Finally, there is a general ambivalence toward one of the mainstays of the pandemic-era: Livestreaming. Only 4% believe streaming shows will “continue to be a major way fans consume live music after shows return,” while 51% think it “won’t be a major factor.” The second highest respondents, 45% percent believe the industry will return with hybrid of live and livestreamed events.
What are your thoughts on streaming concerts?
- They were a nice diversion during the shutdown but won’t be a major factor once live shows return 50.99% 50.99%
- I believe that we’ll see a hybrid of streaming and in-person experiences for fans 45.03% 45.03%

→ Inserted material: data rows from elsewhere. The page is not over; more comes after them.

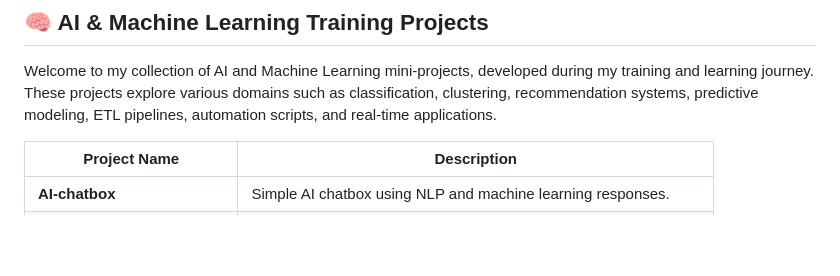
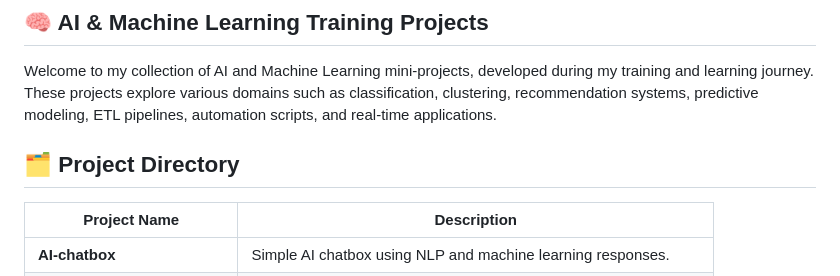
Before and after one commit to Kishor165/AI-ML-Models, a Markdown page: README.md, the part around the change. Rendered like a GitHub page; blank space fills up the shorter version.

```diff
--- a/README.md
+++ b/README.md
@@ -2,6 +2,9 @@
 
 Welcome to my collection of AI and Machine Learning mini-projects, developed during my training and learning journey.
 These projects explore various domains such as classification, clustering, recommendation systems, predictive modeling, ETL pipelines, automation scripts, and real-time applications.
+
+## 🗂️ Project Directory
+
 
 | Project Name                    | Description                                                         |
 | ------------------------------- | ------------------------------------------------------------------- |
```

- I believe streaming shows will continue to be a major way fans consume live music even after in-person shows return 3.97% 3.97%
As immensely challenging as this year is, there is much to be encouraged by in our 2020 State of the Industry Survey: The business sees paths to its return; the industry is ready and able to get back to work if and when safety measures are implemented; there is willingness to share added financial burdens; financial hardships are being mitigated; our industry is actively engaged in fighting for assistance; and the business is aware of the lack of diversity and how it is holding our business back and working to make changes.
Perhaps the most trenchant comment from the survey came in response to the question, “What are your biggest concerns about the future of live entertainment?” One respondent succinctly noted that, “Life is sad without us.” Indeed, but by all indications that is changing even as you read this.